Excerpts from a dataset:
»»

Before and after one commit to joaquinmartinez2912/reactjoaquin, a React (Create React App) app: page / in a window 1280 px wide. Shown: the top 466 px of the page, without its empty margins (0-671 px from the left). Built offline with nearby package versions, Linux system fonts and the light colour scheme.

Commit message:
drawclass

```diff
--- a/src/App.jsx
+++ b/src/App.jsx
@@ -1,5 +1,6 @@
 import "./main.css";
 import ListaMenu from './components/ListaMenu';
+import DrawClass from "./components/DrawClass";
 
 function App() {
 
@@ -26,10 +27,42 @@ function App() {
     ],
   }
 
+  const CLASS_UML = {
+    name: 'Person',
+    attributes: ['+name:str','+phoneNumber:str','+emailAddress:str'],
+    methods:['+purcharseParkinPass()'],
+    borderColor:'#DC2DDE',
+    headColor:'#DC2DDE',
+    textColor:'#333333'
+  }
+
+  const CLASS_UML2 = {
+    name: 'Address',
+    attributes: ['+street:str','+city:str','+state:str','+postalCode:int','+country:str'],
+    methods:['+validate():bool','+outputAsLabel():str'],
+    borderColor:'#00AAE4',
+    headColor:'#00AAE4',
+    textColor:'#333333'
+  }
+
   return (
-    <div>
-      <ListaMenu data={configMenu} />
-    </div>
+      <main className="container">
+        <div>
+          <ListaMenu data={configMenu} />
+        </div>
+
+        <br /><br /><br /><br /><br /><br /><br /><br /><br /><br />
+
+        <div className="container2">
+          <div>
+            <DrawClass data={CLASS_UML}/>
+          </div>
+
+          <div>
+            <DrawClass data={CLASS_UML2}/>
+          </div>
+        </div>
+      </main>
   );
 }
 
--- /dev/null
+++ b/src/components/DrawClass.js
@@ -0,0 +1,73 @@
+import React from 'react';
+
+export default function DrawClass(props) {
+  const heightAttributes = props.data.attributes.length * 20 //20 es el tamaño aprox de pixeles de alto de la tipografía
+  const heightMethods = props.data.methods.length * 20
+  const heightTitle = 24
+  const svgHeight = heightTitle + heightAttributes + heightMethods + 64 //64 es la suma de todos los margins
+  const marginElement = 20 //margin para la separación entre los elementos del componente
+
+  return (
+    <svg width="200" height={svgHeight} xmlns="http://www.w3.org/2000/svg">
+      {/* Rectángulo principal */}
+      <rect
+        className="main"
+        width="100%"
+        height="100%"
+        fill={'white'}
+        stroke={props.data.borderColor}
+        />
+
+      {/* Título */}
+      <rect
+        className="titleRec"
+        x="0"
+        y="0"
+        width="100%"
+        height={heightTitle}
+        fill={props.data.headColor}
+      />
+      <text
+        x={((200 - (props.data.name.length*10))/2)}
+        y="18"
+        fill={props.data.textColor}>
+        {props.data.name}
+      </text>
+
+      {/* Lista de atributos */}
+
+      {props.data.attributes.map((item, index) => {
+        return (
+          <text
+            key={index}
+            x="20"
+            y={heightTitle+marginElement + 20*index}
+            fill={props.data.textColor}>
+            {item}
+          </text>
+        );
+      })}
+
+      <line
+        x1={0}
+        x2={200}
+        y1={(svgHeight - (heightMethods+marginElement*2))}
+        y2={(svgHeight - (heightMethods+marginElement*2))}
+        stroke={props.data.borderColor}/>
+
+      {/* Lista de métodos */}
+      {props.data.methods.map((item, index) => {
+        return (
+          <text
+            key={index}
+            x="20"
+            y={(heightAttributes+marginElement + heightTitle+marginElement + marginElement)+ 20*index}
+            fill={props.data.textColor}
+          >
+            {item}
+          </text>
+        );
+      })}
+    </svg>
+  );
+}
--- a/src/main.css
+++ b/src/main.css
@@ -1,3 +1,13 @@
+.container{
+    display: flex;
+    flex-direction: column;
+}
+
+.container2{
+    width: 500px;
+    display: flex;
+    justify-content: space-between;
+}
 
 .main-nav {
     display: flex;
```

««

TASK STATEMENT: Print out every entry, keeping each one exact.

OUTPUT BELOW:
Before and after one commit to joaquinmartinez2912/reactjoaquin, a React (Create React App) app: page / in a window 1280 px wide. Shown: the top 466 px of the page, without its empty margins (0-671 px from the left). Built offline with nearby package versions, Linux system fonts and the light colour scheme.

Commit message:
drawclass

```diff
--- a/src/App.jsx
+++ b/src/App.jsx
@@ -1,5 +1,6 @@
 import "./main.css";
 import ListaMenu from './components/ListaMenu';
+import DrawClass from "./components/DrawClass";
 
 function App() {
 
@@ -26,10 +27,42 @@ function App() {
     ],
   }
 
+  const CLASS_UML = {
+    name: 'Person',
+    attributes: ['+name:str','+phoneNumber:str','+emailAddress:str'],
+    methods:['+purcharseParkinPass()'],
+    borderColor:'#DC2DDE',
+    headColor:'#DC2DDE',
+    textColor:'#333333'
+  }
+
+  const CLASS_UML2 = {
+    name: 'Address',
+    attributes: ['+street:str','+city:str','+state:str','+postalCode:int','+country:str'],
+    methods:['+validate():bool','+outputAsLabel():str'],
+    borderColor:'#00AAE4',
+    headColor:'#00AAE4',
+    textColor:'#333333'
+  }
+
   return (
-    <div>
-      <ListaMenu data={configMenu} />
-    </div>
+      <main className="container">
+        <div>
+          <ListaMenu data={configMenu} />
+        </div>
+
+        <br /><br /><br /><br /><br /><br /><br /><br /><br /><br />
+
+        <div className="container2">
+          <div>
+            <DrawClass data={CLASS_UML}/>
+          </div>
+
+          <div>
+            <DrawClass data={CLASS_UML2}/>
+          </div>
+        </div>
+      </main>
   );
 }
 
--- /dev/null
+++ b/src/components/DrawClass.js
@@ -0,0 +1,73 @@
+import React from 'react';
+
+export default function DrawClass(props) {
+  const heightAttributes = props.data.attributes.length * 20 //20 es el tamaño aprox de pixeles de alto de la tipografía
+  const heightMethods = props.data.methods.length * 20
+  const heightTitle = 24
+  const svgHeight = heightTitle + heightAttributes + heightMethods + 64 //64 es la suma de todos los margins
+  const marginElement = 20 //margin para la separación entre los elementos del componente
+
+  return (
+    <svg width="200" height={svgHeight} xmlns="http://www.w3.org/2000/svg">
+      {/* Rectángulo principal */}
+      <rect
+        className="main"
+        width="100%"
+        height="100%"
+        fill={'white'}
+        stroke={props.data.borderColor}
+        />
+
+      {/* Título */}
+      <rect
+        className="titleRec"
+        x="0"
+        y="0"
+        width="100%"
+        height={heightTitle}
+        fill={props.data.headColor}
+      />
+      <text
+        x={((200 - (props.data.name.length*10))/2)}
+        y="18"
+        fill={props.data.textColor}>
+        {props.data.name}
+      </text>
+
+      {/* Lista de atributos */}
+
+      {props.data.attributes.map((item, index) => {
+        return (
+          <text
+            key={index}
+            x="20"
+            y={heightTitle+marginElement + 20*index}
+            fill={props.data.textColor}>
+            {item}
+          </text>
+        );
+      })}
+
+      <line
+        x1={0}
+        x2={200}
+        y1={(svgHeight - (heightMethods+marginElement*2))}
+        y2={(svgHeight - (heightMethods+marginElement*2))}
+        stroke={props.data.borderColor}/>
+
+      {/* Lista de métodos */}
+      {props.data.methods.map((item, index) => {
+        return (
+          <text
+            key={index}
+            x="20"
+            y={(heightAttributes+marginElement + heightTitle+marginElement + marginElement)+ 20*index}
+            fill={props.data.textColor}
+          >
+            {item}
+          </text>
+        );
+      })}
+    </svg>
+  );
+}
--- a/src/main.css
+++ b/src/main.css
@@ -1,3 +1,13 @@
+.container{
+    display: flex;
+    flex-direction: column;
+}
+
+.container2{
+    width: 500px;
+    display: flex;
+    justify-content: space-between;
+}
 
 .main-nav {
     display: flex;
```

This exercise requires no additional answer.